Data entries
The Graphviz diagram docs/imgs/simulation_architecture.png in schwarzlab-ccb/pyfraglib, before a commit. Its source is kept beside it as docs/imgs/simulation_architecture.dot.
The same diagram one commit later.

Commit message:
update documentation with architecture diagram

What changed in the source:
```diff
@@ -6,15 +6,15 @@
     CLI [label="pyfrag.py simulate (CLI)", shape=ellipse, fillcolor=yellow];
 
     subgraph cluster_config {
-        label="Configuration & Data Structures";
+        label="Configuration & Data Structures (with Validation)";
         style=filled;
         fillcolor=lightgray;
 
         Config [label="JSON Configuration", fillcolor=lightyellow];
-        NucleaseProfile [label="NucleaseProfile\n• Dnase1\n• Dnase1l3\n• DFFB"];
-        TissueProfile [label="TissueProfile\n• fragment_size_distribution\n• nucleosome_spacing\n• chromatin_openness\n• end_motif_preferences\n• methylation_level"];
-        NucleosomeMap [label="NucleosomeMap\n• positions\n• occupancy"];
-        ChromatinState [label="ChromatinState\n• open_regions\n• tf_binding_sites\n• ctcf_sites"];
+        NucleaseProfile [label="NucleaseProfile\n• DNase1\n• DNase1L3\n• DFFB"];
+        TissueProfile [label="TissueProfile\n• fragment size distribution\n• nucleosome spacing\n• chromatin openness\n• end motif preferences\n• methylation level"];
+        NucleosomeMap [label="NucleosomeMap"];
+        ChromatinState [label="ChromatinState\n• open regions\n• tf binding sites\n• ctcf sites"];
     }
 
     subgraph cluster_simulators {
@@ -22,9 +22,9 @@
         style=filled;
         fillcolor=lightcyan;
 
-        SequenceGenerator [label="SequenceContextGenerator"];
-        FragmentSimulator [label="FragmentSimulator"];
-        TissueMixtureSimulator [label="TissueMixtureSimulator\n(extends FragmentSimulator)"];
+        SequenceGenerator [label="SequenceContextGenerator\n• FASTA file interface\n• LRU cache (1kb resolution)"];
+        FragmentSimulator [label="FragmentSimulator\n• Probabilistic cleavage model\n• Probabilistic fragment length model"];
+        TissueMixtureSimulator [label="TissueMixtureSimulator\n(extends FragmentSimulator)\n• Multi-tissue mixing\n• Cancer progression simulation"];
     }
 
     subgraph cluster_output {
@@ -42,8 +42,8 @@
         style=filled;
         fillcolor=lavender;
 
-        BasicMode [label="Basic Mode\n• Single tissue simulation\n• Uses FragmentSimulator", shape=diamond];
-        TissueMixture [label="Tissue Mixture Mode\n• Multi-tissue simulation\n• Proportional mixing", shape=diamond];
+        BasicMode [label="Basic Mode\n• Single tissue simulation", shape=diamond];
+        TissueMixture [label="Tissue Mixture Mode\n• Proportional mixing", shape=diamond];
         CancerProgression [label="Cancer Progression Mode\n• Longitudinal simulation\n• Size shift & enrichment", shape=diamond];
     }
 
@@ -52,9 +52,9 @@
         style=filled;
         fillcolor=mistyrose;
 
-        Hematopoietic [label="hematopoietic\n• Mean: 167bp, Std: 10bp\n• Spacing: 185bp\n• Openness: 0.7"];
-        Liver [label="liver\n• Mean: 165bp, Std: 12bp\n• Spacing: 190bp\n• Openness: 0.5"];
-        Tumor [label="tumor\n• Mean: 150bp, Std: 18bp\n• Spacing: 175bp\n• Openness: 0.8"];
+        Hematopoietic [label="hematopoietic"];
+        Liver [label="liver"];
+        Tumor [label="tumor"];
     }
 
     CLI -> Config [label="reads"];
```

▶ _Brief_
Only a number is wanted here: how many lines of the records above contain "FragmentSimulator".

▶ _Task output_
5